DATASET EXTRACT below:

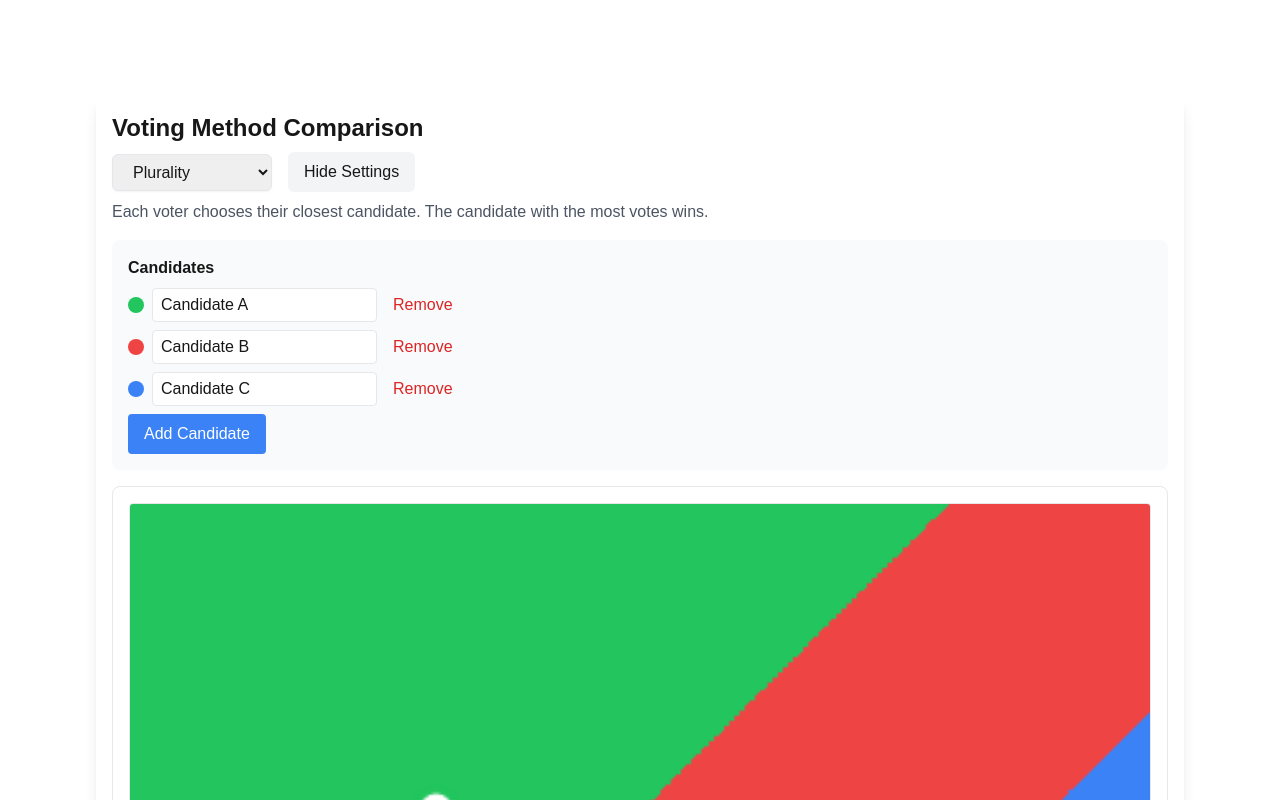
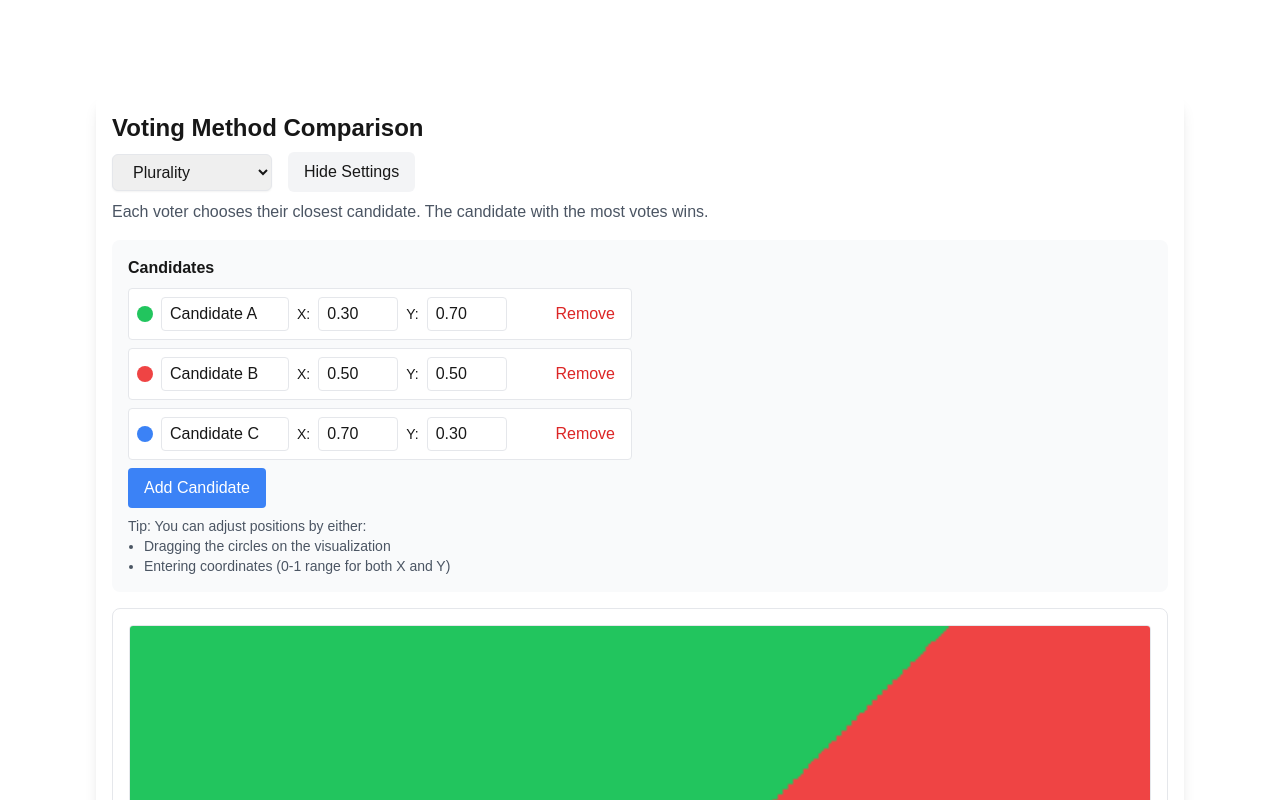
Before and after one commit to jss367/voting-visualization, a Next.js app: page / in a window 1280 px wide. Both pictures are taken after a click on the button "Show Settings". Shown: the top 800 px of the page. Built offline with nearby package versions, Linux system fonts and the light colour scheme.

Commit message:
Update VotingMethodViz.tsx

```diff
--- a/app/components/VotingMethodViz.tsx
+++ b/app/components/VotingMethodViz.tsx
@@ -217,6 +217,30 @@ export const VotingMethodViz = () => {
         setIsDragging(null);
     };
 
+    const updateCandidatePosition = (id: string, newX: number, newY: number) => {
+        // Clamp values between 0 and 1
+        const x = Math.max(0, Math.min(1, newX));
+        const y = Math.max(0, Math.min(1, newY));
+
+        setCandidates(candidates.map(c =>
+            c.id === id ? { ...c, x, y } : c
+        ));
+    };
+
+    const handleCoordinateInput = (id: string, coord: 'x' | 'y', value: string) => {
+        const numValue = parseFloat(value);
+        if (isNaN(numValue)) return;
+
+        const candidate = candidates.find(c => c.id === id);
+        if (!candidate) return;
+
+        updateCandidatePosition(
+            id,
+            coord === 'x' ? numValue : candidate.x,
+            coord === 'y' ? numValue : candidate.y
+        );
+    };
+
     return (
         <div className="w-full max-w-6xl p-4 bg-white rounded-lg shadow-lg">
             <div className="flex justify-between items-start mb-4">
@@ -254,17 +278,39 @@ export const VotingMethodViz = () => {
                             <h3 className="font-semibold mb-2">Candidates</h3>
                             <div className="space-y-2">
                                 {candidates.map((candidate) => (
-                                    <div key={candidate.id} className="flex items-center gap-2">
+                                    <div key={candidate.id} className="flex flex-wrap items-center gap-2 p-2 border rounded bg-white">
                                         <div className="w-4 h-4 rounded-full" style={{ backgroundColor: candidate.color }}></div>
                                         <input
                                             type="text"
                                             value={candidate.name}
                                             onChange={(e) => updateCandidateName(candidate.id, e.target.value)}
-                                            className="px-2 py-1 border rounded"
+                                            className="px-2 py-1 border rounded w-32"
                                         />
+                                        <div className="flex items-center gap-2">
+                                            <label className="text-sm">X:</label>
+                                            <input
+                                                type="number"
+                                                value={candidate.x.toFixed(2)}
+                                                onChange={(e) => handleCoordinateInput(candidate.id, 'x', e.target.value)}
+                                                step="0.05"
+                                                min="0"
+                                                max="1"
+                                                className="px-2 py-1 border rounded w-20"
+                                            />
+                                            <label className="text-sm">Y:</label>
+                                            <input
+                                                type="number"
+                                                value={candidate.y.toFixed(2)}
+                                                onChange={(e) => handleCoordinateInput(candidate.id, 'y', e.target.value)}
+                                                step="0.05"
+                                                min="0"
+                                                max="1"
+                                                className="px-2 py-1 border rounded w-20"
+                                            />
+                                        </div>
                                         <button
                                             onClick={() => removeCandidate(candidate.id)}
-                                            className="px-2 py-1 text-red-600 hover:bg-red-50 rounded"
+                                            className="px-2 py-1 text-red-600 hover:bg-red-50 rounded ml-auto"
                                         >
                                             Remove
                                         </button>
@@ -277,6 +323,13 @@ export const VotingMethodViz = () => {
                                 >
                                     Add Candidate
                                 </button>
+                            </div>
+                            <div className="mt-2 text-sm text-gray-600">
+                                <p>Tip: You can adjust positions by either:</p>
+                                <ul className="list-disc ml-4">
+                                    <li>Dragging the circles on the visualization</li>
+                                    <li>Entering coordinates (0-1 range for both X and Y)</li>
+                                </ul>
                             </div>
                         </div>
 
```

End of DATASET EXTRACT.

WHAT YOU NEED TO DO: Line for line, restate the data above and omit every picture.

ANSWER BOX:
Before and after one commit to jss367/voting-visualization, a Next.js app: page / in a window 1280 px wide. Both pictures are taken after a click on the button "Show Settings". Shown: the top 800 px of the page. Built offline with nearby package versions, Linux system fonts and the light colour scheme.

Commit message:
Update VotingMethodViz.tsx

```diff
--- a/app/components/VotingMethodViz.tsx
+++ b/app/components/VotingMethodViz.tsx
@@ -217,6 +217,30 @@ export const VotingMethodViz = () => {
         setIsDragging(null);
     };
 
+    const updateCandidatePosition = (id: string, newX: number, newY: number) => {
+        // Clamp values between 0 and 1
+        const x = Math.max(0, Math.min(1, newX));
+        const y = Math.max(0, Math.min(1, newY));
+
+        setCandidates(candidates.map(c =>
+            c.id === id ? { ...c, x, y } : c
+        ));
+    };
+
+    const handleCoordinateInput = (id: string, coord: 'x' | 'y', value: string) => {
+        const numValue = parseFloat(value);
+        if (isNaN(numValue)) return;
+
+        const candidate = candidates.find(c => c.id === id);
+        if (!candidate) return;
+
+        updateCandidatePosition(
+            id,
+            coord === 'x' ? numValue : candidate.x,
+            coord === 'y' ? numValue : candidate.y
+        );
+    };
+
     return (
         <div className="w-full max-w-6xl p-4 bg-white rounded-lg shadow-lg">
             <div className="flex justify-between items-start mb-4">
@@ -254,17 +278,39 @@ export const VotingMethodViz = () => {
                             <h3 className="font-semibold mb-2">Candidates</h3>
                             <div className="space-y-2">
                                 {candidates.map((candidate) => (
-                                    <div key={candidate.id} className="flex items-center gap-2">
+                                    <div key={candidate.id} className="flex flex-wrap items-center gap-2 p-2 border rounded bg-white">
                                         <div className="w-4 h-4 rounded-full" style={{ backgroundColor: candidate.color }}></div>
                                         <input
                                             type="text"
                                             value={candidate.name}
                                             onChange={(e) => updateCandidateName(candidate.id, e.target.value)}
-                                            className="px-2 py-1 border rounded"
+                                            className="px-2 py-1 border rounded w-32"
                                         />
+                                        <div className="flex items-center gap-2">
+                                            <label className="text-sm">X:</label>
+                                            <input
+                                                type="number"
+                                                value={candidate.x.toFixed(2)}
+                                                onChange={(e) => handleCoordinateInput(candidate.id, 'x', e.target.value)}
+                                                step="0.05"
+                                                min="0"
+                                                max="1"
+                                                className="px-2 py-1 border rounded w-20"
+                                            />
+                                            <label className="text-sm">Y:</label>
+                                            <input
+                                                type="number"
+                                                value={candidate.y.toFixed(2)}
+                                                onChange={(e) => handleCoordinateInput(candidate.id, 'y', e.target.value)}
+                                                step="0.05"
+                                                min="0"
+                                                max="1"
+                                                className="px-2 py-1 border rounded w-20"
+                                            />
+                                        </div>
                                         <button
                                             onClick={() => removeCandidate(candidate.id)}
-                                            className="px-2 py-1 text-red-600 hover:bg-red-50 rounded"
+                                            className="px-2 py-1 text-red-600 hover:bg-red-50 rounded ml-auto"
                                         >
                                             Remove
                                         </button>
@@ -277,6 +323,13 @@ export const VotingMethodViz = () => {
                                 >
                                     Add Candidate
                                 </button>
+                            </div>
+                            <div className="mt-2 text-sm text-gray-600">
+                                <p>Tip: You can adjust positions by either:</p>
+                                <ul className="list-disc ml-4">
+                                    <li>Dragging the circles on the visualization</li>
+                                    <li>Entering coordinates (0-1 range for both X and Y)</li>
+                                </ul>
                             </div>
                         </div>
 
```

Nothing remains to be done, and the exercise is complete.